About the city of Liverpool, England
Liverpool lies on the north-west coast of England, east of the Mersey Estuary.
History and Tourism
Liverpool was granted a royal charter by King John in 1207 and received city status in 1880. It was part of the large north-west county of Lancashire until the formation of the county of Merseyside in 1974.
The Port of Liverpool developed from the 1700s when the nearby River Dee increasingly silted, resulting in the River Mersey becoming more suitable for maritime trade with the north west of England. The C19th was a time of great expansion and increasing wealth for many.
During the C20th there were many and various challenges and changes, the most dramatic of which occurred during WW2 when Liverpool was heavily bombed. Of the historic architecture that survived WW2 much was destroyed by the extensive demolishing and building works that followed. On a more positive note, much entertainmenent and musical talent emerged from Liverpool during the 1960s. The industrial decline of the 1970-80s affected Liverpool as well as many other urban areas in the north of England. Regeneration followed, an early project being the redevelopment of the Albert Dock (above) during 1981-4.
Other areas that have also benefited from redevelopment include the former King's Dock which is now the location of the Echo Arena, Prince's Dock which is now home to a modern 22-storey residential complex and the Keel Wharf waterfront where the Liverpool Wheel opened in 2010.
Comment about Liverpool would be incomplete without mention of the city's football clubs, Liverpool F.C. ('the Reds') and their neighbours who play in blue, Everton F.C.. The third professional Merseyside football club is Tranmere Rovers F.C..

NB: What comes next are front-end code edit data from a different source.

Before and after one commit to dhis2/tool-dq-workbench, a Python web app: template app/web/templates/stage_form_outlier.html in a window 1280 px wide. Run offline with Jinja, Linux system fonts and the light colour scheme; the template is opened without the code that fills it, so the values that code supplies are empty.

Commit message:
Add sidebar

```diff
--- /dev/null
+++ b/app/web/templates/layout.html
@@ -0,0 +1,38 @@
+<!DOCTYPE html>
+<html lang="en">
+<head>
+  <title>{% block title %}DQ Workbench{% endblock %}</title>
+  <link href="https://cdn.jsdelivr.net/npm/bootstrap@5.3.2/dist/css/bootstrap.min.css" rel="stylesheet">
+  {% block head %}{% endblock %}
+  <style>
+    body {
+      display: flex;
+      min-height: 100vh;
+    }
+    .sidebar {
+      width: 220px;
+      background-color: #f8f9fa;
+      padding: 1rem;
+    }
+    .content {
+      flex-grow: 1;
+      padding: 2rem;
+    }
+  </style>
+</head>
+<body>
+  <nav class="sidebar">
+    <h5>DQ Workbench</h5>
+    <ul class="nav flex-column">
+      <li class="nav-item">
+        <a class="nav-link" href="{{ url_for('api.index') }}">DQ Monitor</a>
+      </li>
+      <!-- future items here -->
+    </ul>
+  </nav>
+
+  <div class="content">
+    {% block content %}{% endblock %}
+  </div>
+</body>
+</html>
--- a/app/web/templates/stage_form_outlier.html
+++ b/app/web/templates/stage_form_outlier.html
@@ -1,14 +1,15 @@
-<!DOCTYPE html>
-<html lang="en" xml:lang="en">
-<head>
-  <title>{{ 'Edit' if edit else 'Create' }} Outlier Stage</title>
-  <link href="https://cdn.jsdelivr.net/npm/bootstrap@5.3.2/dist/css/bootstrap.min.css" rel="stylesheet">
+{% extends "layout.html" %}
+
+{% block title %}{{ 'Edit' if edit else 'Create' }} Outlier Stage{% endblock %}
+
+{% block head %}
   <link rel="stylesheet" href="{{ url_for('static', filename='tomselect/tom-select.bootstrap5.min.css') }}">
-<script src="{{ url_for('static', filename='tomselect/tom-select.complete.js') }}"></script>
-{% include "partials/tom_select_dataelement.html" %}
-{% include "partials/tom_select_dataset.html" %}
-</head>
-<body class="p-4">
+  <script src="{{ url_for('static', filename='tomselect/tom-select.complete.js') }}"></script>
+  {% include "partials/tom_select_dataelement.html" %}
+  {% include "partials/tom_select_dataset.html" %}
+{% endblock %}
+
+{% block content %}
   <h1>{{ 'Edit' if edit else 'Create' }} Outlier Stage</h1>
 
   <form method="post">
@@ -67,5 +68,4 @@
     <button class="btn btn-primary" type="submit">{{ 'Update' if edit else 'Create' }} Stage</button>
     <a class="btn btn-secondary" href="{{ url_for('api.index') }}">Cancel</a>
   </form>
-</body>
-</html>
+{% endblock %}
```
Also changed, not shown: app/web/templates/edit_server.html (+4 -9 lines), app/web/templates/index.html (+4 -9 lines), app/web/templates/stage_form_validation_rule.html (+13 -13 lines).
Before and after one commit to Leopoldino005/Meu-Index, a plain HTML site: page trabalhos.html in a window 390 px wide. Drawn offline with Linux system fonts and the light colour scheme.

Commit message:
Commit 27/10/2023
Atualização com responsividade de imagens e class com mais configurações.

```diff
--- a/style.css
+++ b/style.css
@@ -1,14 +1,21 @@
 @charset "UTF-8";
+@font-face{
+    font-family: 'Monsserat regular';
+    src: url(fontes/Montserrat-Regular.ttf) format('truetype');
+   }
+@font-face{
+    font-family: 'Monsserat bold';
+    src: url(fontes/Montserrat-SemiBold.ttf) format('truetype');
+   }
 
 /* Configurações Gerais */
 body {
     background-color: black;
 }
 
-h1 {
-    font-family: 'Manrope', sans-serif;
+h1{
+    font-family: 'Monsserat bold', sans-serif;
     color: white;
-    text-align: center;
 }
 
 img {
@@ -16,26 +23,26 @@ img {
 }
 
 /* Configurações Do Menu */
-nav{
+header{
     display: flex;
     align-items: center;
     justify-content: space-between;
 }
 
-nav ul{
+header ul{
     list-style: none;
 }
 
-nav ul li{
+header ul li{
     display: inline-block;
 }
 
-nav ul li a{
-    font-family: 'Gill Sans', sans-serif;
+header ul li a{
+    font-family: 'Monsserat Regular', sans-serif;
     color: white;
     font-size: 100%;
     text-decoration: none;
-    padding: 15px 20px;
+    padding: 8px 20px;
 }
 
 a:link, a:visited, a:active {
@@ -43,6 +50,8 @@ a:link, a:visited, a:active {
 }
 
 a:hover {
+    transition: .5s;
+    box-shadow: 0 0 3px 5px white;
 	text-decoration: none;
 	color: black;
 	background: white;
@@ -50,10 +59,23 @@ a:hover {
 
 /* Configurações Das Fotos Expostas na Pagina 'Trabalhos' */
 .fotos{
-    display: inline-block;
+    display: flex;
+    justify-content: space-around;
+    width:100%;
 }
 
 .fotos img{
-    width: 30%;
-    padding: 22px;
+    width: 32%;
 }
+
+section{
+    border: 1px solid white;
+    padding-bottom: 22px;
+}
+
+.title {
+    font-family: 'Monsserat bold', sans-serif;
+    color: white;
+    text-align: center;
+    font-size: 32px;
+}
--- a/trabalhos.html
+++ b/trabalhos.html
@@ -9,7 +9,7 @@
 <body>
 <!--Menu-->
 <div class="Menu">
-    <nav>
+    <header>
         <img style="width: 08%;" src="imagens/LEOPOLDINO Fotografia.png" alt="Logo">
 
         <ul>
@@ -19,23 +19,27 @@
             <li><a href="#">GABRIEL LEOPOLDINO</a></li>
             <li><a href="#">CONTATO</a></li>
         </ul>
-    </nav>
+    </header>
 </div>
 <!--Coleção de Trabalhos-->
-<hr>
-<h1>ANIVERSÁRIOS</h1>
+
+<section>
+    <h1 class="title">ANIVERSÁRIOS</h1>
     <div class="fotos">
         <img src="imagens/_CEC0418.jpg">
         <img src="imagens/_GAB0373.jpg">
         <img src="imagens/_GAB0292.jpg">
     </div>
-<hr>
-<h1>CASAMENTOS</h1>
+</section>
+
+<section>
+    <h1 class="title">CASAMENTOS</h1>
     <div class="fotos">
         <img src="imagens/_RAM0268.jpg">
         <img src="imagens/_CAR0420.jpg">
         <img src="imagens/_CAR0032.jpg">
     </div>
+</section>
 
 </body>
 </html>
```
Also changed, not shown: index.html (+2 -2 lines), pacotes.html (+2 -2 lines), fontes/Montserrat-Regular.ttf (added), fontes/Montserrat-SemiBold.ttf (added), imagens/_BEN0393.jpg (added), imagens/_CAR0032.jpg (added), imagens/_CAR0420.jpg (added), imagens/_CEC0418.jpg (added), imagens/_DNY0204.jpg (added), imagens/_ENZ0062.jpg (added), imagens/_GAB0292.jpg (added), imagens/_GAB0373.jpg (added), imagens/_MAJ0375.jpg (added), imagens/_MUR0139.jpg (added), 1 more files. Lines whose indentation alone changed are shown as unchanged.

Other sporting activities are also pursued but most locals would probably agree that on Merseyside football is the most popular sport.
See also news from, about or mentioning Liverpool, England.